• **Task to carry out**
State the number of lines below in which the word "TData" appears. Nothing else belongs in the answer.

User interface change data
——————

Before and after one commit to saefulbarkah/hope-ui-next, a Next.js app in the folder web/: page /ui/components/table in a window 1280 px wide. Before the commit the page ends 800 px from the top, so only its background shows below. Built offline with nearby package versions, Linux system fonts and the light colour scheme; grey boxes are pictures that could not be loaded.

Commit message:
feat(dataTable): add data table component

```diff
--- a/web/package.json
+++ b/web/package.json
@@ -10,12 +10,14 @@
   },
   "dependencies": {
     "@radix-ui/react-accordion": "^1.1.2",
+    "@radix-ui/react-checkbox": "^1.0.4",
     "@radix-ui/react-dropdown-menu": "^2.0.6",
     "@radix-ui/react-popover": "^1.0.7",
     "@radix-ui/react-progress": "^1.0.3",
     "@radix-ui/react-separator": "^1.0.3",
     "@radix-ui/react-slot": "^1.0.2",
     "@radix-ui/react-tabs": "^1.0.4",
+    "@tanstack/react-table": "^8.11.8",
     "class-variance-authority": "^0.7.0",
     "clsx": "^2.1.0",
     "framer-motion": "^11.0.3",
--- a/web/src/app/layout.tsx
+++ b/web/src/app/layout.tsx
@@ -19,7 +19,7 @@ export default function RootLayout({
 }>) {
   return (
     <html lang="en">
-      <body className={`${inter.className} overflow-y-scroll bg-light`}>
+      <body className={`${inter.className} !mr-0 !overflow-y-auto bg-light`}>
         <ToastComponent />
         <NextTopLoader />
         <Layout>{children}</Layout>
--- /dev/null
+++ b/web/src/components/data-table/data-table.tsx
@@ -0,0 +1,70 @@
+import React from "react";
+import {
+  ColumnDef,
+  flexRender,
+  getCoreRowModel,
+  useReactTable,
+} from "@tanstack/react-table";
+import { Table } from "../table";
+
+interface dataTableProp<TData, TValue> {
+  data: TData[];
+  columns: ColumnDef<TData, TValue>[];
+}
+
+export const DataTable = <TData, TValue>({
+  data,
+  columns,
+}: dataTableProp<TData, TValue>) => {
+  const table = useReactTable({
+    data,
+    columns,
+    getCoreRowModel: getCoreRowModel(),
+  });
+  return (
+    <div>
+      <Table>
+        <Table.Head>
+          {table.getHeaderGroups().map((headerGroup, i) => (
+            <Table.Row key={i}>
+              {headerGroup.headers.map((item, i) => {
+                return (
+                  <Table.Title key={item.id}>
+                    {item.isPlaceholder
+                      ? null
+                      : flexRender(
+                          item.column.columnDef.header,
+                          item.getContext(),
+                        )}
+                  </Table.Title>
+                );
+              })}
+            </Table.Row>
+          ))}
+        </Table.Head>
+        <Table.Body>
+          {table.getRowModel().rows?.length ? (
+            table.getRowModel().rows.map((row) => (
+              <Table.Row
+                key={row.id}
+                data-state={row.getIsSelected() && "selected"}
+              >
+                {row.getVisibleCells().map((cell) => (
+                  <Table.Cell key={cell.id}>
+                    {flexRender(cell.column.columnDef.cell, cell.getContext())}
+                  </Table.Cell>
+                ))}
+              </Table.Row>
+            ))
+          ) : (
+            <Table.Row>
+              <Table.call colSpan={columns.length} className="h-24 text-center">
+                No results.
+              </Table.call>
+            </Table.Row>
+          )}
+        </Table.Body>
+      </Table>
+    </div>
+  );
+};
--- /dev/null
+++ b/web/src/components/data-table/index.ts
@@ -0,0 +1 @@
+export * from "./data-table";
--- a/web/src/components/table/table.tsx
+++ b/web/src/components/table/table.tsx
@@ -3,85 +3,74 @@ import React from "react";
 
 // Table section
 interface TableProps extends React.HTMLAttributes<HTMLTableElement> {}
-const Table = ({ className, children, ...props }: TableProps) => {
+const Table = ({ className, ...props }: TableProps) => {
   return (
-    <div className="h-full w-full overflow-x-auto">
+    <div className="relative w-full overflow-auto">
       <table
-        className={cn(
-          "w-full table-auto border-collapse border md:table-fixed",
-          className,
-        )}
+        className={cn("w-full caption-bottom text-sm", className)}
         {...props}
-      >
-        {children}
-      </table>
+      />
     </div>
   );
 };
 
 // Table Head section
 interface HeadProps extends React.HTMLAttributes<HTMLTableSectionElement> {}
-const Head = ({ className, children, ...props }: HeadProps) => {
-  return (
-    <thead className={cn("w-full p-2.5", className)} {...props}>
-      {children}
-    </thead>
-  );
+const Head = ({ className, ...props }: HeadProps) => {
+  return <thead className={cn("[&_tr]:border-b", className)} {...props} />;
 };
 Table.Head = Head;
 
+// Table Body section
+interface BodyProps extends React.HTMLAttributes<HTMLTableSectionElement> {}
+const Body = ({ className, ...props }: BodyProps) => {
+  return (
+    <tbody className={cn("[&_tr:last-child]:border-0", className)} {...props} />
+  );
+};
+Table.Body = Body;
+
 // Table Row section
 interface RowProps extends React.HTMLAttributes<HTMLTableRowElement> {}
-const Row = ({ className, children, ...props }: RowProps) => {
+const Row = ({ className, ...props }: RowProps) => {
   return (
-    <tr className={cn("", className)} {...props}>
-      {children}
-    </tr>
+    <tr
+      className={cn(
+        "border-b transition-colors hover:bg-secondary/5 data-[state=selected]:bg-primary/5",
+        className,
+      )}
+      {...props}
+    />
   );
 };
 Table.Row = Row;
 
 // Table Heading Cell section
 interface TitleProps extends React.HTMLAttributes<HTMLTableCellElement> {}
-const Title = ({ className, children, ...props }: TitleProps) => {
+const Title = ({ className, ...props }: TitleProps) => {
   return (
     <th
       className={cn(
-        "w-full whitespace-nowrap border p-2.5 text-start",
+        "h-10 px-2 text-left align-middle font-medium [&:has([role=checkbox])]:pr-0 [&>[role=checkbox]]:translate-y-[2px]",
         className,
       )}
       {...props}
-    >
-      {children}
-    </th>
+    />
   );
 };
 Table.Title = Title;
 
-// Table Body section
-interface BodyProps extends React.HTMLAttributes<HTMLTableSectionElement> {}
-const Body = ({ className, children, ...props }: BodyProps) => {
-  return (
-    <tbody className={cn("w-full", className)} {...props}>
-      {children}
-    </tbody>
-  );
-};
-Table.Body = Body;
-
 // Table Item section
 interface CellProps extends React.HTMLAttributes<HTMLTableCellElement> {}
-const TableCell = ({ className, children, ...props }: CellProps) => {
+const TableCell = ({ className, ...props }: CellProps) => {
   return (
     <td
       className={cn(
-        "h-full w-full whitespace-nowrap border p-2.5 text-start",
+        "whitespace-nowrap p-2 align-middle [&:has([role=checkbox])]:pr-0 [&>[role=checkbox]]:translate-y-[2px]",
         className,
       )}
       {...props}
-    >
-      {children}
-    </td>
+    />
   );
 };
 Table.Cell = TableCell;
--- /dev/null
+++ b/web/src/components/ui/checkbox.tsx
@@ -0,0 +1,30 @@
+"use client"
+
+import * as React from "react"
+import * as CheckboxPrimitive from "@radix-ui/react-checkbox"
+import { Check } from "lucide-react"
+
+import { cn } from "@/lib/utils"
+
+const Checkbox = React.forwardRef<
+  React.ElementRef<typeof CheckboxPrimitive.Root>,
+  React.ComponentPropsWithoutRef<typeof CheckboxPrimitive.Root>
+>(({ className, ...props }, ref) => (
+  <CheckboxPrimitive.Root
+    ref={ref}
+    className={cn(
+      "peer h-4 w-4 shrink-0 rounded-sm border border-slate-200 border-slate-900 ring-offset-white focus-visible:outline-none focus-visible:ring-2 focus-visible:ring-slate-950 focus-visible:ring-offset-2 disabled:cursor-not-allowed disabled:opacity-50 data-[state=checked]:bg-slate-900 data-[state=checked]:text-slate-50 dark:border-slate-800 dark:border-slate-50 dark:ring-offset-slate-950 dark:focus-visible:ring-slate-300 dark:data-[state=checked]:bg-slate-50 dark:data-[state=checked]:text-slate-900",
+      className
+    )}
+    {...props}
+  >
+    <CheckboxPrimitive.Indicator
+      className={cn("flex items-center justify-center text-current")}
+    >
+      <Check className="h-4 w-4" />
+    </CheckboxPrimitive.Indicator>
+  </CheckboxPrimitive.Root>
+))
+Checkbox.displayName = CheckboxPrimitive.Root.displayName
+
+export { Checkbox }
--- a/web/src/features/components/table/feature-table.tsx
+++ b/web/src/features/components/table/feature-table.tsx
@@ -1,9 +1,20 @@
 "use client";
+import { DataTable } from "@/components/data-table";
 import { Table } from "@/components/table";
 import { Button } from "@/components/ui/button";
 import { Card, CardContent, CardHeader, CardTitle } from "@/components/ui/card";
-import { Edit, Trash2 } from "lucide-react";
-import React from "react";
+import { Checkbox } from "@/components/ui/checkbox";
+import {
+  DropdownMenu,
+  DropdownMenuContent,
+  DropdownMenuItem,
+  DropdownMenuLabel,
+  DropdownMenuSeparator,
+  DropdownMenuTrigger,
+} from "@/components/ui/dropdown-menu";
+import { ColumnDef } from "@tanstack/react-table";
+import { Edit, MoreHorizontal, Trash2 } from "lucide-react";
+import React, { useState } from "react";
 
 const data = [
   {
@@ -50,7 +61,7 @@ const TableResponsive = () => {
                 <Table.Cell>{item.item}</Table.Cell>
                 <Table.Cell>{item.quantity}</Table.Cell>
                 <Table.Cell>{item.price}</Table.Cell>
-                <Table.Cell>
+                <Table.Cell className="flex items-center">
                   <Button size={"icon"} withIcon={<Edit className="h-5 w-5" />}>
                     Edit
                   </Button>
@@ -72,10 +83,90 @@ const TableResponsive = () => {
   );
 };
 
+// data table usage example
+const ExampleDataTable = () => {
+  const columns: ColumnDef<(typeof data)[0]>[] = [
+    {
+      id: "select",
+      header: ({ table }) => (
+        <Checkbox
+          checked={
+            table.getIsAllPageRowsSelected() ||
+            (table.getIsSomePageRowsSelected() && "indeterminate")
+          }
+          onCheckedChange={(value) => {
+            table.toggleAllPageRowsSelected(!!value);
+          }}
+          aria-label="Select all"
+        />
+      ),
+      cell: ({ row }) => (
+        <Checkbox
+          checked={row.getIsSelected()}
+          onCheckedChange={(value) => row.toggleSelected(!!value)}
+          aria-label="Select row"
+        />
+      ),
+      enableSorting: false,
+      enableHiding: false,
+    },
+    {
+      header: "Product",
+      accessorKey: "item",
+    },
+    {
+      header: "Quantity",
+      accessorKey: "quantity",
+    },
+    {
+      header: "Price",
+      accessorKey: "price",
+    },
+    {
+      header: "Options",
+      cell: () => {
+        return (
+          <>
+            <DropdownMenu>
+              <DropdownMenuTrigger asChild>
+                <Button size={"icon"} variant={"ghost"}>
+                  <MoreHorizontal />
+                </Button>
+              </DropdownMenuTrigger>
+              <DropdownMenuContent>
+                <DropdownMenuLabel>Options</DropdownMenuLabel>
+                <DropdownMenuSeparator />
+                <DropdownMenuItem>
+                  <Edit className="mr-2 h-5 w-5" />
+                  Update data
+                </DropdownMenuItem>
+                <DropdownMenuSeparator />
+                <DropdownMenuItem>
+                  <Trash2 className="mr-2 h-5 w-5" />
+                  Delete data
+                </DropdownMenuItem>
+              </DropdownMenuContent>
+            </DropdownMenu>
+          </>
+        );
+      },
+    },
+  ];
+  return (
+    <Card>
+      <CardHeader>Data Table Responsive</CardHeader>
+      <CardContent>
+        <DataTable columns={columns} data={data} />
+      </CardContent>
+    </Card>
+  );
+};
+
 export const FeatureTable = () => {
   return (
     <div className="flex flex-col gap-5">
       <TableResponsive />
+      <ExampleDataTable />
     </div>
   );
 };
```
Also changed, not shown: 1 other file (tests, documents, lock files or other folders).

——————

• **Final answer**
5